- REQUIREMENT -
Please copy the data exactly as it stands, minus the images.

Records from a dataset
-------------------------

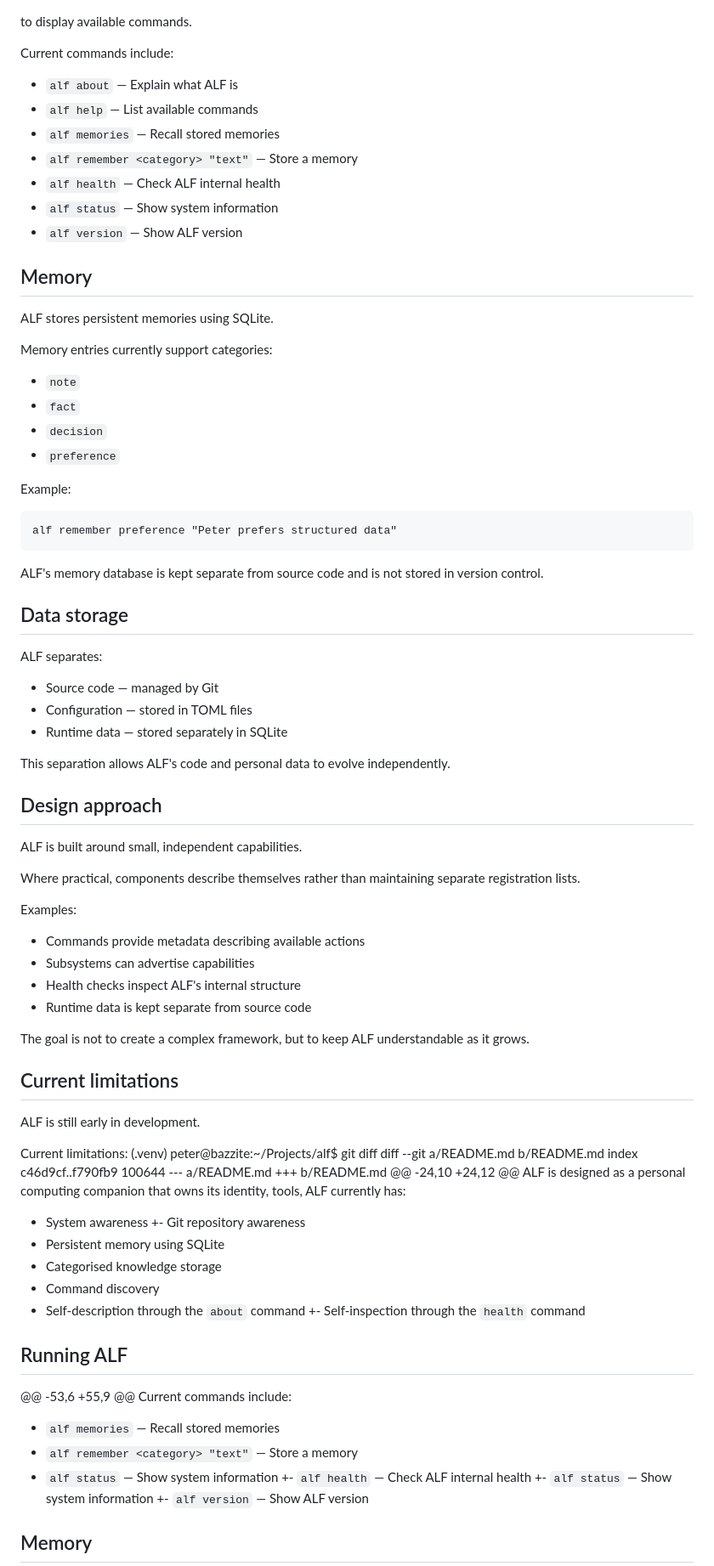
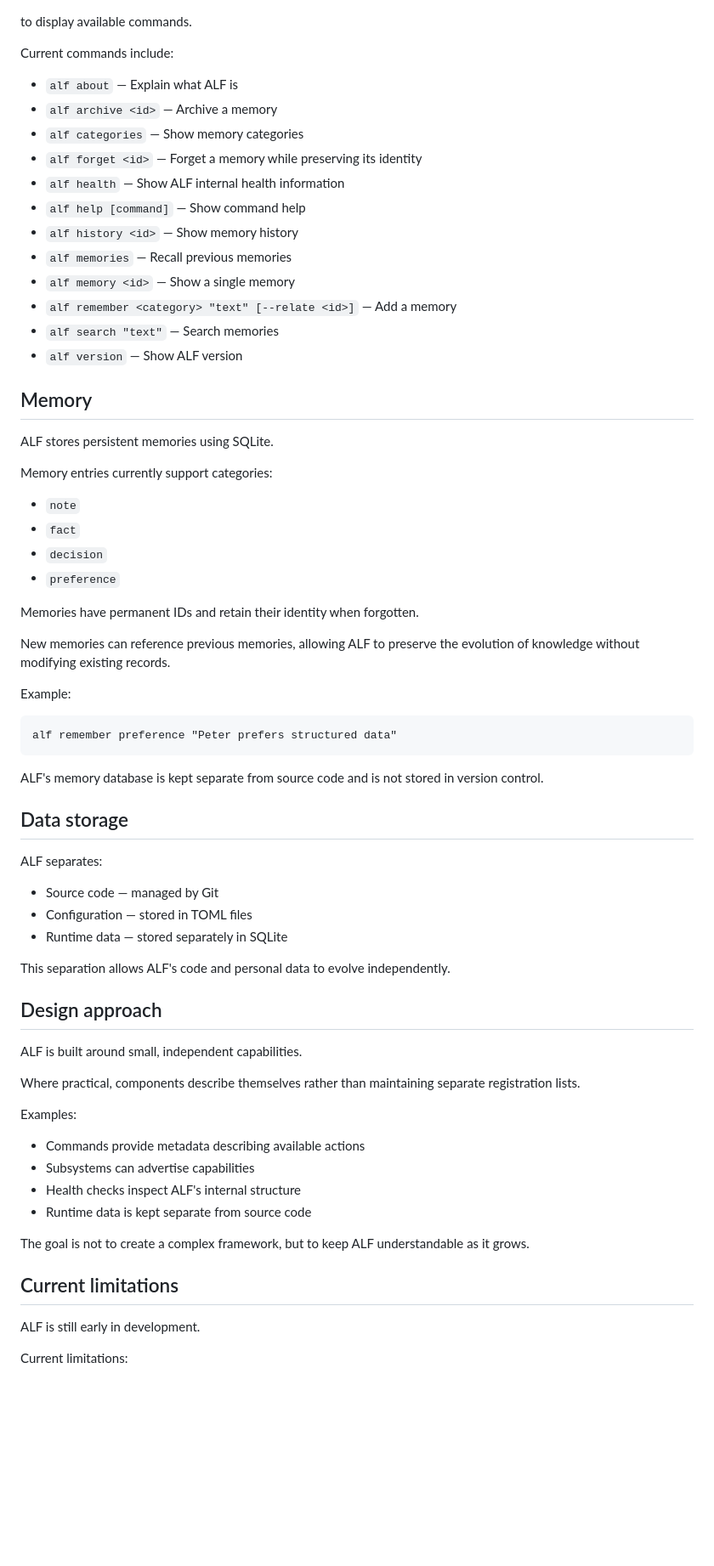
Before and after one commit to pierreworking-cyber/alf, a Markdown page: README.md, the part around one of its changes. Shown at 85% size. Rendered like a GitHub page; blank space fills up the shorter version.

Commit message:
docs: clean and update README

```diff
--- a/README.md
+++ b/README.md
@@ -49,13 +49,18 @@ to display available commands.
 
 Current commands include:
 
-- `alf about` — Explain what ALF is
-- `alf help` — List available commands
-- `alf memories` — Recall stored memories
-- `alf remember <category> "text"` — Store a memory
-- `alf health` — Check ALF internal health
-- `alf status` — Show system information
-- `alf version` — Show ALF version
+* `alf about` — Explain what ALF is
+* `alf archive <id>` — Archive a memory
+* `alf categories` — Show memory categories
+* `alf forget <id>` — Forget a memory while preserving its identity
+* `alf health` — Show ALF internal health information
+* `alf help [command]` — Show command help
+* `alf history <id>` — Show memory history
+* `alf memories` — Recall previous memories
+* `alf memory <id>` — Show a single memory
+* `alf remember <category> "text" [--relate <id>]` — Add a memory
+* `alf search "text"` — Search memories
+* `alf version` — Show ALF version
 
 ## Memory
 
@@ -63,10 +68,14 @@ ALF stores persistent memories using SQLite.
 
 Memory entries currently support categories:
 
-- `note`
-- `fact`
-- `decision`
-- `preference`
+* `note`
+* `fact`
+* `decision`
+* `preference`
+
+Memories have permanent IDs and retain their identity when forgotten.
+
+New memories can reference previous memories, allowing ALF to preserve the evolution of knowledge without modifying existing records.
 
 Example:
 
@@ -80,9 +89,9 @@ ALF's memory database is kept separate from source code and is not stored in ver
 
 ALF separates:
 
-- Source code — managed by Git
-- Configuration — stored in TOML files
-- Runtime data — stored separately in SQLite
+* Source code — managed by Git
+* Configuration — stored in TOML files
+* Runtime data — stored separately in SQLite
 
 This separation allows ALF's code and personal data to evolve independently.
 
@@ -94,10 +103,10 @@ Where practical, components describe themselves rather than maintaining separate
 
 Examples:
 
-- Commands provide metadata describing available actions
-- Subsystems can advertise capabilities
-- Health checks inspect ALF's internal structure
-- Runtime data is kept separate from source code
+* Commands provide metadata describing available actions
+* Subsystems can advertise capabilities
+* Health checks inspect ALF's internal structure
+* Runtime data is kept separate from source code
 
 The goal is not to create a complex framework, but to keep ALF understandable as it grows.
 
@@ -106,31 +115,4 @@ The goal is not to create a complex framework, but to keep ALF understandable as
 ALF is still early in development.
 
 Current limitations:
-(.venv) peter@bazzite:~/Projects/alf$ git diff
-diff --git a/README.md b/README.md
-index c46d9cf..f790fb9 100644
---- a/README.md
-+++ b/README.md
-@@ -24,10 +24,12 @@ ALF is designed as a personal computing companion that owns its identity, tools,
- ALF currently has:
 
- - System awareness
-+- Git repository awareness
- - Persistent memory using SQLite
- - Categorised knowledge storage
- - Command discovery
- - Self-description through the `about` command
-+- Self-inspection through the `health` command
-
- ## Running ALF
-
-@@ -53,6 +55,9 @@ Current commands include:
- - `alf memories` — Recall stored memories
- - `alf remember <category> "text"` — Store a memory
- - `alf status` — Show system information
-+- `alf health` — Check ALF internal health
-+- `alf status` — Show system information
-+- `alf version` — Show ALF version
-
- ## Memory
-
```
Also changed, not shown: other parts of README.md (+20 -85 lines).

-------------------------

- RESPONSE BOX -
Before and after one commit to pierreworking-cyber/alf, a Markdown page: README.md, the part around one of its changes. Shown at 85% size. Rendered like a GitHub page; blank space fills up the shorter version.

Commit message:
docs: clean and update README

```diff
--- a/README.md
+++ b/README.md
@@ -49,13 +49,18 @@ to display available commands.
 
 Current commands include:
 
-- `alf about` — Explain what ALF is
-- `alf help` — List available commands
-- `alf memories` — Recall stored memories
-- `alf remember <category> "text"` — Store a memory
-- `alf health` — Check ALF internal health
-- `alf status` — Show system information
-- `alf version` — Show ALF version
+* `alf about` — Explain what ALF is
+* `alf archive <id>` — Archive a memory
+* `alf categories` — Show memory categories
+* `alf forget <id>` — Forget a memory while preserving its identity
+* `alf health` — Show ALF internal health information
+* `alf help [command]` — Show command help
+* `alf history <id>` — Show memory history
+* `alf memories` — Recall previous memories
+* `alf memory <id>` — Show a single memory
+* `alf remember <category> "text" [--relate <id>]` — Add a memory
+* `alf search "text"` — Search memories
+* `alf version` — Show ALF version
 
 ## Memory
 
@@ -63,10 +68,14 @@ ALF stores persistent memories using SQLite.
 
 Memory entries currently support categories:
 
-- `note`
-- `fact`
-- `decision`
-- `preference`
+* `note`
+* `fact`
+* `decision`
+* `preference`
+
+Memories have permanent IDs and retain their identity when forgotten.
+
+New memories can reference previous memories, allowing ALF to preserve the evolution of knowledge without modifying existing records.
 
 Example:
 
@@ -80,9 +89,9 @@ ALF's memory database is kept separate from source code and is not stored in ver
 
 ALF separates:
 
-- Source code — managed by Git
-- Configuration — stored in TOML files
-- Runtime data — stored separately in SQLite
+* Source code — managed by Git
+* Configuration — stored in TOML files
+* Runtime data — stored separately in SQLite
 
 This separation allows ALF's code and personal data to evolve independently.
 
@@ -94,10 +103,10 @@ Where practical, components describe themselves rather than maintaining separate
 
 Examples:
 
-- Commands provide metadata describing available actions
-- Subsystems can advertise capabilities
-- Health checks inspect ALF's internal structure
-- Runtime data is kept separate from source code
+* Commands provide metadata describing available actions
+* Subsystems can advertise capabilities
+* Health checks inspect ALF's internal structure
+* Runtime data is kept separate from source code
 
 The goal is not to create a complex framework, but to keep ALF understandable as it grows.
 
@@ -106,31 +115,4 @@ The goal is not to create a complex framework, but to keep ALF understandable as
 ALF is still early in development.
 
 Current limitations:
-(.venv) peter@bazzite:~/Projects/alf$ git diff
-diff --git a/README.md b/README.md
-index c46d9cf..f790fb9 100644
---- a/README.md
-+++ b/README.md
-@@ -24,10 +24,12 @@ ALF is designed as a personal computing companion that owns its identity, tools,
- ALF currently has:
 
- - System awareness
-+- Git repository awareness
- - Persistent memory using SQLite
- - Categorised knowledge storage
- - Command discovery
- - Self-description through the `about` command
-+- Self-inspection through the `health` command
-
- ## Running ALF
-
-@@ -53,6 +55,9 @@ Current commands include:
- - `alf memories` — Recall stored memories
- - `alf remember <category> "text"` — Store a memory
- - `alf status` — Show system information
-+- `alf health` — Check ALF internal health
-+- `alf status` — Show system information
-+- `alf version` — Show ALF version
-
- ## Memory
-
```
Also changed, not shown: other parts of README.md (+20 -85 lines).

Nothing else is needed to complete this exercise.